On April 4, 1949, the signers of the North Atlantic Treaty Organization (NATO) in Washington D.C. announced: "The Parties to this Treaty reaffirm their faith in the purposes and principles of the Charter of the United Nations and their desire to live in peace with all peoples and all governments. They are determined to safeguard the freedom, common heritage and civilisation of their peoples, founded on the principles of democracy, individual liberty and the rule of law. They seek to promote stability and well-being in the North Atlantic area. They are resolved to unite their efforts for collective defence and for the preservation of peace and security."
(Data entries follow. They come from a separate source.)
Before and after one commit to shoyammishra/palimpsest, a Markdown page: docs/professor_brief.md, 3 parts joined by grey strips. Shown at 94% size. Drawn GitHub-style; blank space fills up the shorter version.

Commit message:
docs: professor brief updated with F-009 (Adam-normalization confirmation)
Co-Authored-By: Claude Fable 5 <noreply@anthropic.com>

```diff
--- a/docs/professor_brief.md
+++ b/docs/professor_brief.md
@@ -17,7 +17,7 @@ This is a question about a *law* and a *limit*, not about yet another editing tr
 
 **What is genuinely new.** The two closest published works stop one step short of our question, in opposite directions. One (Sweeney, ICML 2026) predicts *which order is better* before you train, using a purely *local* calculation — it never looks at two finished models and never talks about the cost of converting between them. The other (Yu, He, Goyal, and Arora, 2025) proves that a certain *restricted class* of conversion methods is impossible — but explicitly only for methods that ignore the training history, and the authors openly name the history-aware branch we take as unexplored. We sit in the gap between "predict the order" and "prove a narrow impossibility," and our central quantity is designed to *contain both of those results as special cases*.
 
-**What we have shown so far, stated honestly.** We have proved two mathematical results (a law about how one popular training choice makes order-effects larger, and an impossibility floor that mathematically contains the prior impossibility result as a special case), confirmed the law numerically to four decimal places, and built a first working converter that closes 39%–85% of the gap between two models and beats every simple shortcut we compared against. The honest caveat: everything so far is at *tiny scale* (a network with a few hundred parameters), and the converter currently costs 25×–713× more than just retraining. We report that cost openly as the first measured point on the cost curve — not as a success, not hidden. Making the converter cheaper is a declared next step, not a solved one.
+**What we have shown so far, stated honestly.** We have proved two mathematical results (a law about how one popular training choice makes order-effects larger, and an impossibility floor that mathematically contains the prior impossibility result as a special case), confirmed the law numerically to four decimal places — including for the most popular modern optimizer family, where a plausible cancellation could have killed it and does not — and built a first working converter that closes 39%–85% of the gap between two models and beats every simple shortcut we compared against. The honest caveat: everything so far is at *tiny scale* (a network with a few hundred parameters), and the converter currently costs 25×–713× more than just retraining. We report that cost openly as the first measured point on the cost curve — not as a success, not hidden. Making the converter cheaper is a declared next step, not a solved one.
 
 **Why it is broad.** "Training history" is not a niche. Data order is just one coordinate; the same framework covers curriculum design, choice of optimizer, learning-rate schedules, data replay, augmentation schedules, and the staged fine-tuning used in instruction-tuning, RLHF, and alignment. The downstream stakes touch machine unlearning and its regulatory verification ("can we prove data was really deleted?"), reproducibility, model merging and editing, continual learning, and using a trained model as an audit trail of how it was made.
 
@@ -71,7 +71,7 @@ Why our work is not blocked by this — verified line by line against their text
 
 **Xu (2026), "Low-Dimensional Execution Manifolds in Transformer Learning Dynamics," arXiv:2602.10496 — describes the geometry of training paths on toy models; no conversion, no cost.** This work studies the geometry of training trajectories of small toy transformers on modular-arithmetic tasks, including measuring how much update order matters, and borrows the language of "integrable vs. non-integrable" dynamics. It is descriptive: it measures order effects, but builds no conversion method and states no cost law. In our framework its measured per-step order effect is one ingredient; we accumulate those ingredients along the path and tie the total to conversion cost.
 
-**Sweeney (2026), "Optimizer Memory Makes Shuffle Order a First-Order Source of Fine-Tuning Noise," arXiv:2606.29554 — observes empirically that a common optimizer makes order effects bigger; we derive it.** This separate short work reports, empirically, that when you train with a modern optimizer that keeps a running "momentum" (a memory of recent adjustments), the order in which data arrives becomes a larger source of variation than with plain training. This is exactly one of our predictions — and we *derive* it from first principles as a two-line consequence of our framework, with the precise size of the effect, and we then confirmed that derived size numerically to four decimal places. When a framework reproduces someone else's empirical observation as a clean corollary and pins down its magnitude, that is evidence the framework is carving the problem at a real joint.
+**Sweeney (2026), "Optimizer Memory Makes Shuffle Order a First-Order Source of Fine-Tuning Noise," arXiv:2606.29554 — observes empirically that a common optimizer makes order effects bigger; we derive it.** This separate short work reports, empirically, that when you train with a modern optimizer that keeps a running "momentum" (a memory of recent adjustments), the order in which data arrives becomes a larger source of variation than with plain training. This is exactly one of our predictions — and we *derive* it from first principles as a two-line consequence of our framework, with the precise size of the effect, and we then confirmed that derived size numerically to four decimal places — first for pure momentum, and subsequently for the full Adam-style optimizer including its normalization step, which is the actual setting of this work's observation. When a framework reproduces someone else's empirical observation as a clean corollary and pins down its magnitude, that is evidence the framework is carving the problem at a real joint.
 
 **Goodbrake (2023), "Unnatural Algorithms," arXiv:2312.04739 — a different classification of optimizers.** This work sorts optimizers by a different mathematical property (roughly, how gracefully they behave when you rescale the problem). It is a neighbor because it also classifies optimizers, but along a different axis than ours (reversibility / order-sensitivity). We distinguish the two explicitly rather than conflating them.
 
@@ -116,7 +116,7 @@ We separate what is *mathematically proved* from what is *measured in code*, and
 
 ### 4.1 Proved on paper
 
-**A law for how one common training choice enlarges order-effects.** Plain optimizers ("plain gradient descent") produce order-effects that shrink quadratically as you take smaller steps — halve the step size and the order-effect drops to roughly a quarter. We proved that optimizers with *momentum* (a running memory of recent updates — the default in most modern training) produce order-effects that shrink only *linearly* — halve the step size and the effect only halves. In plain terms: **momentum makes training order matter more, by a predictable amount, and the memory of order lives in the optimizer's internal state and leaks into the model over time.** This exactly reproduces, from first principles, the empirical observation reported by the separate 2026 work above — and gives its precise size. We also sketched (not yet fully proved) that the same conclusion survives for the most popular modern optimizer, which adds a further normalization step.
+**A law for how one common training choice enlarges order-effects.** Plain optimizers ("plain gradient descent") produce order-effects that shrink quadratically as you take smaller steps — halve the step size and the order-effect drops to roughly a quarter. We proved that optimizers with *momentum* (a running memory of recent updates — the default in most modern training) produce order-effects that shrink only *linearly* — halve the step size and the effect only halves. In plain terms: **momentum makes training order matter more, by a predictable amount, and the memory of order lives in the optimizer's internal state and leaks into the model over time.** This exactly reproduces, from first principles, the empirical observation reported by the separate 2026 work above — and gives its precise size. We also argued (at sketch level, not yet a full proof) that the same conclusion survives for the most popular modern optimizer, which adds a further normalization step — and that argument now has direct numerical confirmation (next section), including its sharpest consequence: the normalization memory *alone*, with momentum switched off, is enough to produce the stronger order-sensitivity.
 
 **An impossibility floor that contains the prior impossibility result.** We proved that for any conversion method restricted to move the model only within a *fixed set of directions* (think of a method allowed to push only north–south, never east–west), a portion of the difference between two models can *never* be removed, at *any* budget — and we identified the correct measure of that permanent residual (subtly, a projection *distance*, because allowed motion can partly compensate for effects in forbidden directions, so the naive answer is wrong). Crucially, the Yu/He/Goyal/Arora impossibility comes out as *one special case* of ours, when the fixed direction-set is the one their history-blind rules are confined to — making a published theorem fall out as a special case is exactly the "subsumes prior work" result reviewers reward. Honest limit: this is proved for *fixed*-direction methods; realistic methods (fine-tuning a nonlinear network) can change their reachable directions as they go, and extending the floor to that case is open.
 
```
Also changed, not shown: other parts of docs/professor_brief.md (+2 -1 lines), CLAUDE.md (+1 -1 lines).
Being part of the European Union and NATO requires respecting the Jewish, Christian, Hellenic and secular humanist values that have characterized Western Civilization, and contributed to civil rights, democracy, philosophy and science, from which everyone can benefit.
Sadly, Turkey, a NATO member since 1952 and reportedly a candidate for membership in the European Union, has largely succeeded in destroying the entire Christian cultural heritage of Asia Minor.
All this is reminiscent of what ISIS and other jihadist armies have been doing in the Middle East. In Turkey, the remaining Christian population, the grandchildren of genocide survivors, are still exposed to discrimination. The old habits of Ottoman Turks do not seem to die.
Uzay Bulut, born a Muslim, is a Turkish journalist based in Ankara.
 Runciman, Steven (1965). The Fall of Constantinople, 1453. Cambridge: Cambridge University Press.
 In 2014, Professor Ersin Kalaycioglu of Sabanci University and Professor Ali Carkoglu of Koc University conducted a survey, "Nationalism in Turkey and in the world," based on interviews with Turkish citizens above the age of 18 in 64 cities across Turkey. "So according to [Turkish] citizens in the streets, a Turk is the one who is a Muslim," said Prof. Carkoglu.